Canadian Blood Services is encouraging district residents to give the “gift of life” here today and tomorrow during its fall blood donor clinic.
The two-day clinic, being held at Fort Frances High School, runs today (Sept. 10) until 8:30 p.m. and again tomorrow (Sept. 11) from noon-3 p.m. and 5-8:30 p.m.
CBS spokesperson Harvey Heather said Monday there’s a definite need for blood donations at this time of year.
“Although we’ve exceeded our collections since the beginning of April by 5,400 units across the country, we’re still about 4,000 short of what the hospitals are ordering,” he warned.
“This shows the hospitals are ordering more, and that we’re needing more units of blood in the summer coming into the fall.”
“Shortly after a long weekend, it’s always a concern to build up our inventory again to make sure that blood is there for all the patients in need,” Heather stressed. “So we certainly are hoping for a really good turnout in Fort Frances.”
Heather said CBS is looking for about 370 donors over the two days in hopes of yielding at least 280 units of blood.
Last fall’s blood donor clinic here saw 412 donors over the two days, who donated 345 units—43 above the quota.

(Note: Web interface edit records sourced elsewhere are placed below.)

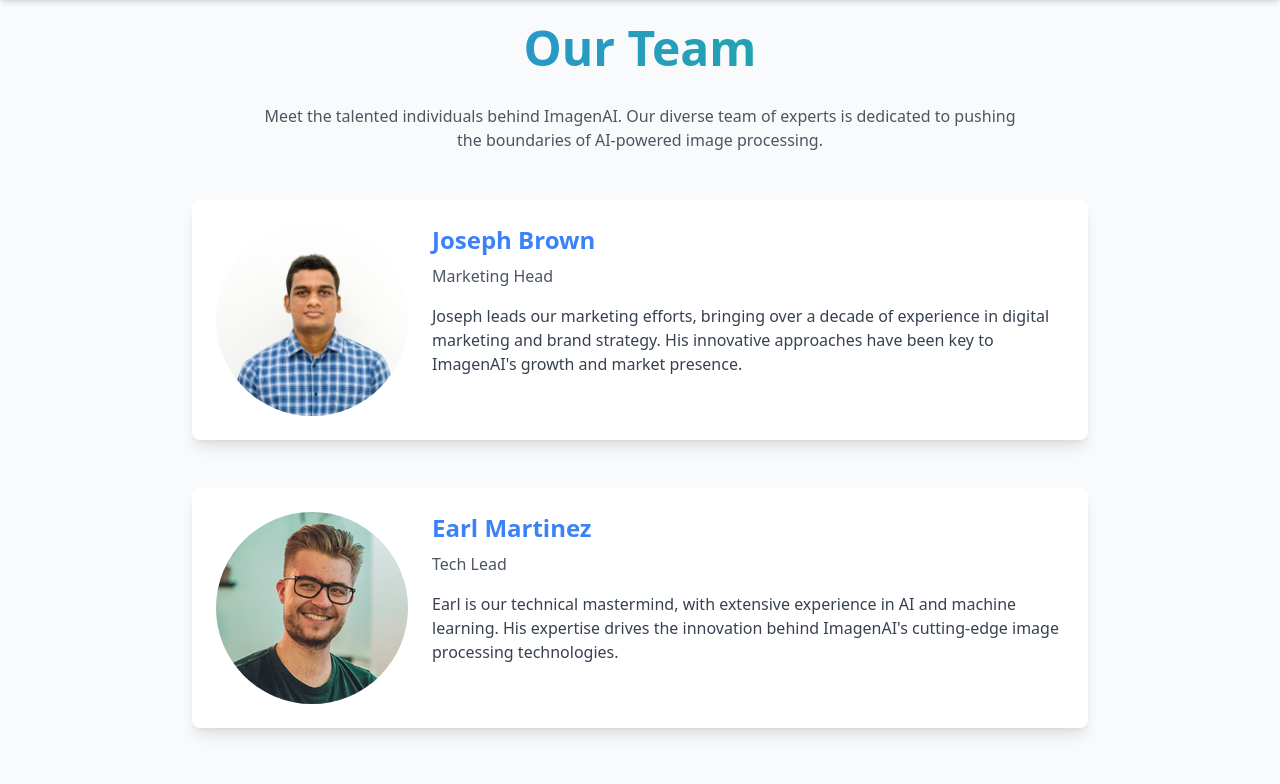
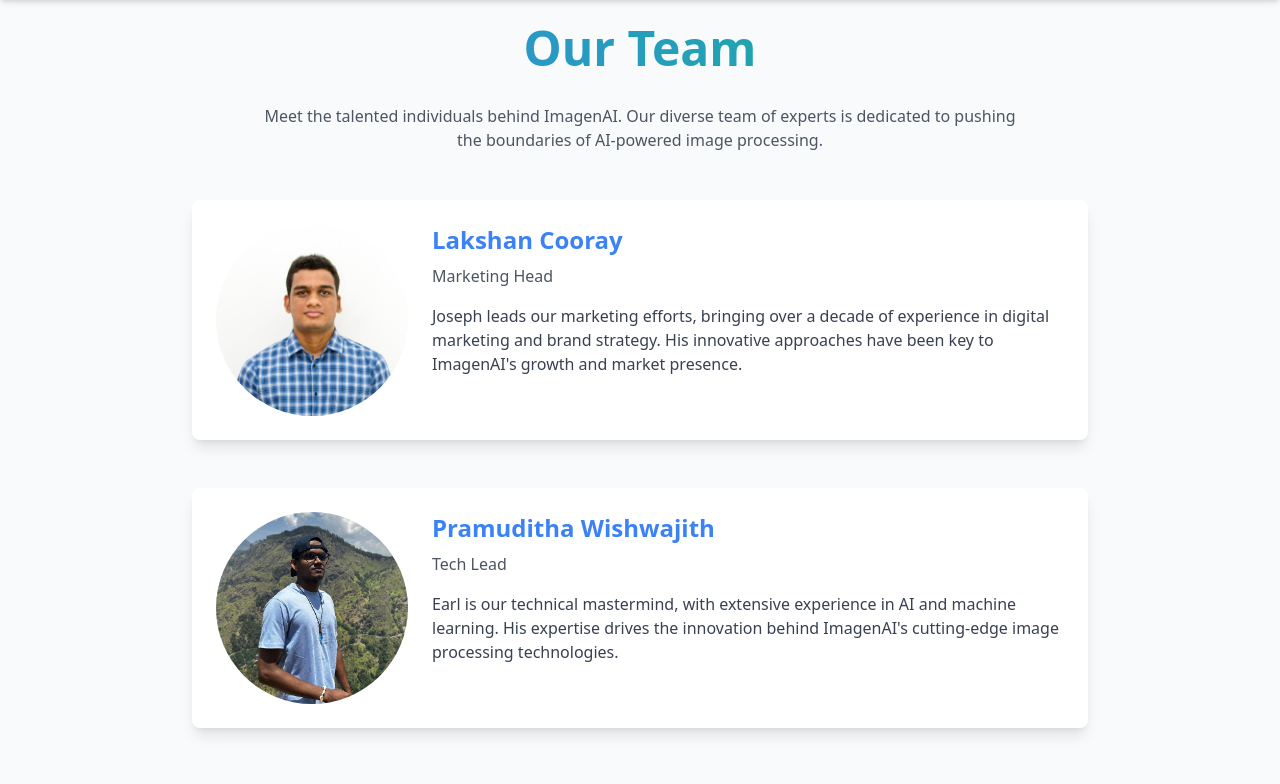
Before and after one commit to Lakshan2023/ImageneAI, a Flask app: page /team in a window 1280 px wide. Shown: the part 72-856 px from the top of the page. Run offline with Flask 3, Linux system fonts and the light colour scheme; some libraries are stand-ins or nearby versions.

Commit message:
team images update

```diff
--- a/Application/templates/home.html
+++ b/Application/templates/home.html
@@ -274,7 +274,7 @@
                 <h2 class="text-3xl md:text-4xl font-bold text-center mb-12 gradient-text">Our Team</h2>
                 <div class="grid grid-cols-1 md:grid-cols-2 gap-8">
                     <div class="bg-white dark:bg-gray-800 rounded-lg shadow-lg overflow-hidden team-card p-6">
-                        <img src="../static/images/client2.jpg" alt="Lakshan Cooray" class="team-image">
+                        <img src="../static/images/team-1.jpeg" alt="Lakshan Cooray" class="team-image">
                         <h3 class="text-xl font-semibold mb-2 text-center">Lakshan Cooray</h3>
                         <p class="text-gray-600 dark:text-gray-300 mb-4 text-center">Intern Data and AI</p>
                         <p class="text-gray-600 dark:text-gray-300 mb-4 text-center">Ph.D. in Computer Vision from MIT</p>
@@ -291,7 +291,7 @@
                         </div>
                     </div>
                     <div class="bg-white dark:bg-gray-800 rounded-lg shadow-lg overflow-hidden team-card p-6">
-                        <img src="../static/images/client1.jpg" alt="Pramuditha Wishwajith" class="team-image">
+                        <img src="../static/images/team-3.JPG" alt="Pramuditha Wishwajith" class="team-image">
                         <h3 class="text-xl font-semibold mb-2 text-center">Pramuditha Wishwajith</h3>
                         <p class="text-gray-600 dark:text-gray-300 mb-4 text-center">Lead Machine Learning Engineer</p>
                         <p class="text-gray-600 dark:text-gray-300 mb-4 text-center">M.S. in Artificial Intelligence from Stanford</p>
--- a/Application/templates/team.html
+++ b/Application/templates/team.html
@@ -121,7 +121,7 @@
                             <img src="../static/images/team-1.jpeg" alt="Joseph Brown" class="w-48 h-48 rounded-full object-cover">
                         </div>
                         <div class="flex-grow text-center md:text-left">
-                            <h2 class="text-2xl font-semibold text-blue-500 dark:text-blue-400 mb-2">Joseph Brown</h2>
+                            <h2 class="text-2xl font-semibold text-blue-500 dark:text-blue-400 mb-2">Lakshan Cooray</h2>
                             <p class="text-gray-600 dark:text-gray-400 mb-4">Marketing Head</p>
                             <p class="mb-4 text-gray-700 dark:text-gray-300">Joseph leads our marketing efforts, bringing over a decade of experience in digital marketing and brand strategy. His innovative approaches have been key to ImagenAI's growth and market presence.</p>
                             <div class="flex justify-center md:justify-start space-x-4">
@@ -133,7 +133,7 @@
                         </div>
                     </div>
                     <div class="w-full p-6 bg-gradient-to-r from-blue-500 to-green-500 text-white flex flex-col justify-center items-center">
-                        <h3 class="text-xl font-semibold mb-4">More About Joseph</h3>
+                        <h3 class="text-xl font-semibold mb-4">More About Lakshan</h3>
                         <p class="text-center mb-6">Joseph's expertise in digital marketing has revolutionized our approach to customer engagement and brand positioning. His strategic vision continues to drive ImagenAI's success in the competitive AI landscape.</p>
                         <a href="#" class="bg-white text-blue-500 px-6 py-2 rounded-full hover:bg-gray-100 transition-colors">Full Profile</a>
                     </div>
@@ -144,10 +144,10 @@
                 <div class="card-content flex" style="width: 200%;">
                     <div class="w-full p-6 flex flex-col md:flex-row items-center md:items-start space-y-4 md:space-y-0 md:space-x-6">
                         <div class="md:flex-shrink-0">
-                            <img src="../static/images/team-3.jpg" alt="Earl Martinez" class="w-48 h-48 rounded-full object-cover">
+                            <img src="../static/images/team-3.JPG" alt="Earl Martinez" class="w-48 h-48 rounded-full object-cover">
                         </div>
                         <div class="flex-grow text-center md:text-left">
-                            <h2 class="text-2xl font-semibold text-blue-500 dark:text-blue-400 mb-2">Earl Martinez</h2>
+                            <h2 class="text-2xl font-semibold text-blue-500 dark:text-blue-400 mb-2">Pramuditha Wishwajith</h2>
                             <p class="text-gray-600 dark:text-gray-400 mb-4">Tech Lead</p>
                             <p class="mb-4 text-gray-700 dark:text-gray-300">Earl is our technical mastermind, with extensive experience in AI and machine learning. His expertise drives the innovation behind ImagenAI's cutting-edge image processing technologies.</p>
                             <div class="flex justify-center md:justify-start space-x-4">
@@ -159,7 +159,7 @@
                         </div>
                     </div>
                     <div class="w-full p-6 bg-gradient-to-r from-blue-500 to-green-500 text-white flex flex-col justify-center items-center">
-                        <h3 class="text-xl font-semibold mb-4">More About Earl</h3>
+                        <h3 class="text-xl font-semibold mb-4">More About Pramuditha</h3>
                         <p class="text-center mb-6">Earl's groundbreaking work in AI algorithms has set new industry standards. His leadership in our tech team ensures that ImagenAI remains at the forefront of AI-powered image processing innovation.</p>
                         <a href="#" class="bg-white text-blue-500 px-6 py-2 rounded-full hover:bg-gray-100 transition-colors">Full Profile</a>
                     </div>
```
Also changed, not shown: Application/static/images/team-3.jpg.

Meanwhile, the spring blood clinic here back in April saw a total of 411 district residents donating 362 units of blood, which was well above the two-day goal of 380 donors (300 units of blood).
Heather said it’s not too late to make an appointment to give blood at the fall clinic. Just call 1-888-2DONATE.

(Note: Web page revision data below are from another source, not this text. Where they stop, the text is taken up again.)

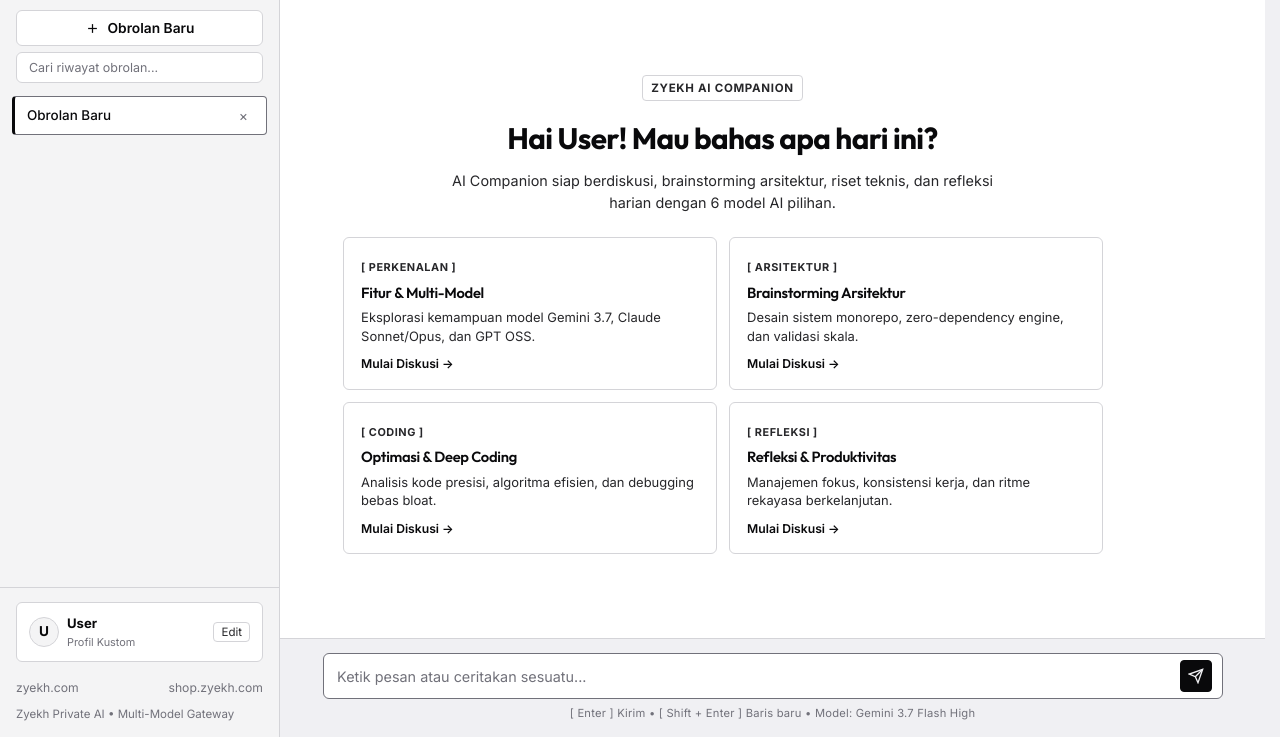
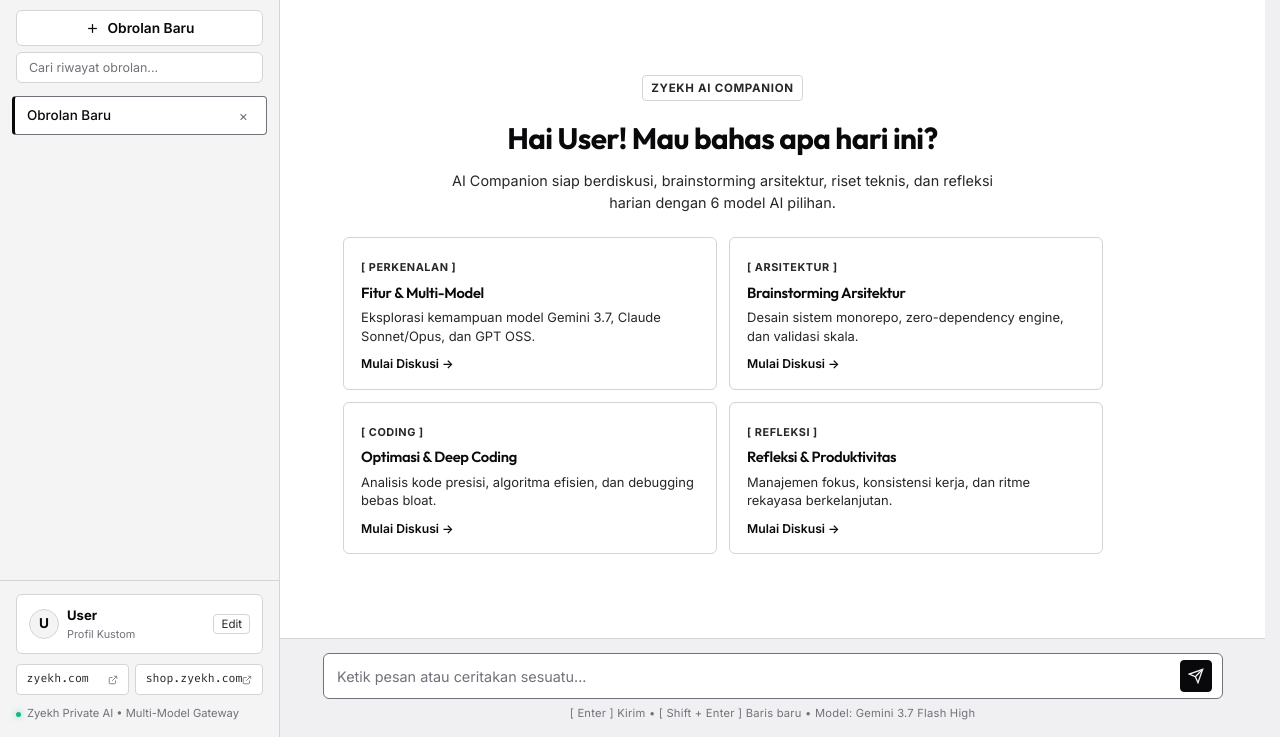
Before and after one commit to zyekhabdul/chat.zyekh.com, a website: page index.html in a window 1280 px wide. Shown: the part 63-800 px from the top of the page. Drawn offline with Linux system fonts and the light colour scheme; no server answers.

Commit message:
fix(ui): polish sidebar footer links and message link typography

```diff
--- a/assets/css/app.css
+++ b/assets/css/app.css
@@ -342,17 +342,67 @@
     border-top: 1px solid var(--border-color);
     display: flex;
     flex-direction: column;
+    gap: 8px;
+    background-color: var(--bg-secondary);
+  }
+
+  .sidebar-links-row {
+    display: flex;
     gap: 6px;
-    background-color: var(--bg-secondary);
-  }
-
-  .sidebar-footer a {
-    font-size: 0.76rem;
+    margin-top: 2px;
+  }
+
+  .sidebar-ext-link {
+    display: inline-flex;
+    align-items: center;
+    justify-content: space-between;
+    flex: 1;
+    padding: 0.35rem 0.6rem;
+    background: var(--bg-card);
+    border: 1px solid var(--border-color);
+    border-radius: var(--radius-sm);
+    font-size: 0.72rem;
+    font-family: var(--font-mono);
+    color: var(--text-muted);
+    text-decoration: none;
+    transition: background-color var(--transition), border-color var(--transition), color var(--transition), transform var(--transition);
+  }
+
+  .sidebar-ext-link:hover {
+    background-color: var(--bg-dark);
+    border-color: var(--border-hover);
+    color: var(--text-main);
+    text-decoration: none;
+    transform: translateY(-1px);
+  }
+
+  .sidebar-ext-link svg {
     color: var(--text-faint);
-  }
-
-  .sidebar-footer a:hover {
-    color: var(--text-main);
+    transition: color var(--transition), transform var(--transition);
+    flex-shrink: 0;
+  }
+
+  .sidebar-ext-link:hover svg {
+    color: var(--text-main);
+    transform: translate(1px, -1px);
+  }
+
+  .sidebar-brand-meta {
+    display: flex;
+    align-items: center;
+    gap: 6px;
+    font-size: 0.7rem;
+    color: var(--text-faint);
+    margin-top: 2px;
+  }
+
+  .sidebar-meta-dot {
+    width: 5px;
+    height: 5px;
+    border-radius: 50%;
+    background: #10b981;
+    box-shadow: 0 0 6px rgba(16, 185, 129, 0.5);
+    flex-shrink: 0;
   }
 
   /* Main Chat Area */
@@ -735,6 +785,20 @@
   .message-content em {
     font-style: italic;
     color: var(--text-main);
+  }
+
+  .message-content a {
+    color: var(--text-main);
+    font-weight: 500;
+    text-decoration: underline;
+    text-underline-offset: 3px;
+    text-decoration-color: var(--border-color-hover);
+    transition: text-decoration-color var(--transition), color var(--transition);
+  }
+
+  .message-content a:hover {
+    color: var(--text-main);
+    text-decoration-color: var(--text-main);
   }
 
   .message-content hr {
--- a/index.html
+++ b/index.html
@@ -52,7 +52,7 @@
   <link as="font" crossorigin="" href="./assets/fonts/outfit-700-normal.woff2" rel="preload" type="font/woff2" />
   <link as="font" crossorigin="" href="./assets/fonts/inter-variable-latin.woff2" rel="preload" type="font/woff2" />
   <link rel="stylesheet" href="./assets/fonts/fonts.min.css?v=20260821_v315" />
-  <link rel="stylesheet" href="./assets/css/app.css?v=20260821_v330" />
+  <link rel="stylesheet" href="./assets/css/app.css?v=20260821_v335" />
 </head>
 <body>
   <div class="app-container">
@@ -106,12 +106,27 @@
           </button>
         </div>
 
-        <div style="display: flex; justify-content: space-between; margin-top: 10px;">
-          <a href="https://zyekh.com" target="_blank" rel="noopener">zyekh.com</a>
-          <a href="https://shop.zyekh.com" target="_blank" rel="noopener">shop.zyekh.com</a>
+        <div class="sidebar-links-row">
+          <a href="https://zyekh.com" target="_blank" rel="noopener" class="sidebar-ext-link">
+            <span>zyekh.com</span>
+            <svg width="10" height="10" viewBox="0 0 24 24" fill="none" stroke="currentColor" stroke-width="2">
+              <path d="M18 13v6a2 2 0 0 1-2 2H5a2 2 0 0 1-2-2V8a2 2 0 0 1 2-2h6"></path>
+              <polyline points="15 3 21 3 21 9"></polyline>
+              <line x1="10" y1="14" x2="21" y2="3"></line>
+            </svg>
+          </a>
+          <a href="https://shop.zyekh.com" target="_blank" rel="noopener" class="sidebar-ext-link">
+            <span>shop.zyekh.com</span>
+            <svg width="10" height="10" viewBox="0 0 24 24" fill="none" stroke="currentColor" stroke-width="2">
+              <path d="M18 13v6a2 2 0 0 1-2 2H5a2 2 0 0 1-2-2V8a2 2 0 0 1 2-2h6"></path>
+              <polyline points="15 3 21 3 21 9"></polyline>
+              <line x1="10" y1="14" x2="21" y2="3"></line>
+            </svg>
+          </a>
         </div>
-        <div style="font-size: 0.72rem; color: var(--text-faint); margin-top: 2px;">
-          Zyekh Private AI • Multi-Model Gateway
+        <div class="sidebar-brand-meta">
+          <span class="sidebar-meta-dot"></span>
+          <span>Zyekh Private AI &bull; Multi-Model Gateway</span>
         </div>
       </div>
     </aside>
```
Also changed, not shown: 404.html (+21 -6 lines).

CBS also will try to accommodate walk-ins, but making an appointment beforehand is preferred. Those who make appointments also are encouraged to call and cancel if they can’t make it, or send someone else to give blood in their time slot.
“Close to 90-100 donors may not come in for their appointments, which is a concern for us.,” he admitted. “All we ask is if somebody is not able to make their appointment, find someone else to come in their place, or if they have to, call our number and let us know and hopefully open up that spot for other donors.
“We certainly do count on people, if they do make appointments, to honour that if they can,” he stressed.
CBS is a national, not-for-profit charitable organization that manages the blood supply in all provinces and territories outside of Quebec, as well as oversees the Unrelated Bone Marrow Donor Registry.
On average, about 1,200 units per week are needed to meet the demand for blood, with CBS trying to keep enough on hand to supply each of the hospitals for four days. One unit (donation) of blood can benefit up to three patients.
Given people are living longer these days, more blood is needed for surgical and transplant procedures. The need for blood is rising an average of two percent each year.
More than 90,000 new donors will be needed this year to meet the rising demand for blood and blood products.